By Mirriam Lukas and Geraldine Gubuli Dwu PORT MORESBY, Papua New Guinea (PNG Post-Courier, Jan. 28, 2011) – In Papua New Guinea, cholera has raised its ugly head once more in Morobe Province, with 19 cases reported to the health authorities in the province since last Sunday.

A lone case was reported from Mandok Island in Siassi district while 18 cases were reported in Lae city.

[PIR editor’s note: Morobe Province is located on the northern coast of Papua New Guinea. Siassi is a district of Morobe Province.
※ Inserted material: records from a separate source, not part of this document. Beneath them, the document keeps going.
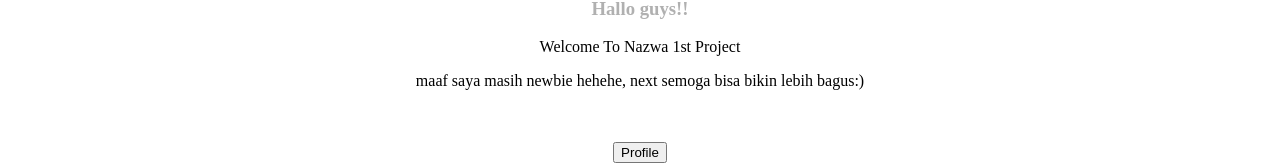
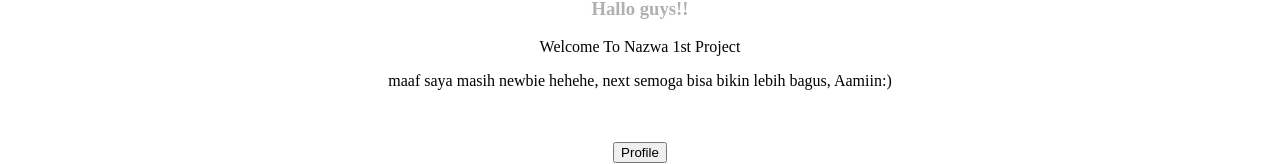
Before and after one commit to zuell06/zuell06.github.io, a plain HTML site: page index.html in a window 1280 px wide. Shown: the part 253-417 px from the top of the page. Drawn offline with Linux system fonts and the light colour scheme.

Commit message:
Update index.html

```diff
--- a/index.html
+++ b/index.html
@@ -9,7 +9,7 @@
     <a href="index.html">Home</a> | <a href="https://l1nk.dev/Oqmmx">Linkedin</a> | <a href="https://shorturl.asia/1my0v">instagram</a> | <a href="aboutme.html">About Me</a> | <a href="contactme.html">Contact Me</a></p> <hr>
     <br><br><br><br><br><br><br><br><br><br>
 <h3><P style="text-align: center;color: rgb(176, 176, 176);">Hallo guys!!</P></h3><P align="center">Welcome To Nazwa 1st Project</P>
-    <p align="center">maaf saya masih newbie hehehe, next semoga bisa bikin lebih bagus:)</p>
+    <p align="center">maaf saya masih newbie hehehe, next semoga bisa bikin lebih bagus, Aamiin:)</p>
    <a  href="Profile.html" target="_blank"<a/> <br><br>
 <header style="text-align: center;">
    <button style="background-color:blueviolet,pink;text-align: center;">Profile</button>
```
A recent cholera outbreak reportedly occurred in Daru, an island off the south-central coastline of the Papua New Guinea peninsula, just north of the Torres Strait late last year which affected more than 3,000 people.]

Morobe Province’s health adviser and chairman of the cholera task force, Dr Likei Theo said 12 patients with signs of cholera were admitted to the cholera treatment centre at Angau Memorial Hospital on Sunday.

But this time there were no causalities reported.

Dr Theo said the cases are not confined to one specific location but all over the city and most of these areas are settlements.

He named the areas in which the cases were reported as East Taraka, Uniblock, Situm, Nawae Block, Salamander Tais, 12 Mile, Bumayong, Tanam, 6 Mile, 1 Mile, Talair Compound and 2nd street.

He said that Morobe Province was in dry season now and the lack of access to clean drinking water in the settlement areas and the return of cooked food being sold in open-air markets and roadsides posed a very high risk.

He said poor personal and environmental hygiene was also contributing to cholera re-emerging.

He warned all city residents and people in Morobe Province that cholera has never left the province. He said it was now one of the illnesses we had to contend with in our daily lives from now on.

"Cholera is here to stay. No matter what the situation is, people must always seek advice at any health centers near them even when having general diarrhea," said Dr Theo.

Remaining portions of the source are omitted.